**Task item**
Tally the lines in the entries below where the string "groupby" occurs. Reply with the total alone.

═══ Given records ═══

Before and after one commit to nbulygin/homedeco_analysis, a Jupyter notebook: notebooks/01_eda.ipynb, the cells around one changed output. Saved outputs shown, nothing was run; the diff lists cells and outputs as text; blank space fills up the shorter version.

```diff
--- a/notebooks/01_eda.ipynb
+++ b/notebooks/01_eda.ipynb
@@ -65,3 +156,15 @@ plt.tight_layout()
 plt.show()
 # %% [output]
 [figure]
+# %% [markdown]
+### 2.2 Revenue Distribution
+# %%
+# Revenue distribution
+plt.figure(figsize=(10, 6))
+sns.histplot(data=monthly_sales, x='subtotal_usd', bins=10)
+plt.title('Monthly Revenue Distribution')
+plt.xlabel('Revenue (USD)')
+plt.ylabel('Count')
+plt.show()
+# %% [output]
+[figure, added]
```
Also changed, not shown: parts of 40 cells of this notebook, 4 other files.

═══
═══ Given records ═══

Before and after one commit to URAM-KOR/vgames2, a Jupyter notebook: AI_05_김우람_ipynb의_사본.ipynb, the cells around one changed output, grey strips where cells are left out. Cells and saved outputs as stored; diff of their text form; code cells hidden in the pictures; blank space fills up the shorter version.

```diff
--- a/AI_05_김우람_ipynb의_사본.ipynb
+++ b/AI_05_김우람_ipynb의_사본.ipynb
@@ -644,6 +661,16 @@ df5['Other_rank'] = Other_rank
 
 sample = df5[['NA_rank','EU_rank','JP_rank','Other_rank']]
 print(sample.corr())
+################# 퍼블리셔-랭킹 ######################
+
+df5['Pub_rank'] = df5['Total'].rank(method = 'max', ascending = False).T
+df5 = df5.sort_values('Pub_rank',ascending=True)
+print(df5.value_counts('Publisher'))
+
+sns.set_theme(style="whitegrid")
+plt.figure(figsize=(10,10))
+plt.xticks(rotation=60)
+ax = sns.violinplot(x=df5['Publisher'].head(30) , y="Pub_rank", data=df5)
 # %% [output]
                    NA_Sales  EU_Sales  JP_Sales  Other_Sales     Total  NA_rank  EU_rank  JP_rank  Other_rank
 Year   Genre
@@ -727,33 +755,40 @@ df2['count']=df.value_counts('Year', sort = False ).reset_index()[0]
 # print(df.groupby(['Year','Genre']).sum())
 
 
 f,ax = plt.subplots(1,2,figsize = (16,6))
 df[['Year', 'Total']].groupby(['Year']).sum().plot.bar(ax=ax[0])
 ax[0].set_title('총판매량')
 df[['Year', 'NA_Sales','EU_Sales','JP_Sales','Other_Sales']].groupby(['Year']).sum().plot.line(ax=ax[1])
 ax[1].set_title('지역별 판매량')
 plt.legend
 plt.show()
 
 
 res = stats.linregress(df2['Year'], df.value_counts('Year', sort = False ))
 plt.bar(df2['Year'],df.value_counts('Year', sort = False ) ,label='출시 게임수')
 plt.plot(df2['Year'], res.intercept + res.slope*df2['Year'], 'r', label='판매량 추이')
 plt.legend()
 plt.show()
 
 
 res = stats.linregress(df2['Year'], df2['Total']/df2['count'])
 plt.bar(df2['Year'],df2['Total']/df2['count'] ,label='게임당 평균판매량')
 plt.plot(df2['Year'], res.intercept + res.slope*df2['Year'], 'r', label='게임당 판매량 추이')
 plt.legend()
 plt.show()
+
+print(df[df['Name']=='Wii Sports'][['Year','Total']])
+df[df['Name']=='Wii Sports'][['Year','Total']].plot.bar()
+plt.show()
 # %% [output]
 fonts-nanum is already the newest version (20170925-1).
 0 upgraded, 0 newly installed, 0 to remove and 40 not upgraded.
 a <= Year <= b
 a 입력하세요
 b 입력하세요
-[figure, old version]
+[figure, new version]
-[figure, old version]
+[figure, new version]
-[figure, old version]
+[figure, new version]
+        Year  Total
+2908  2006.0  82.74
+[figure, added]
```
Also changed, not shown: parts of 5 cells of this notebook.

═══

**Exercise solution**
3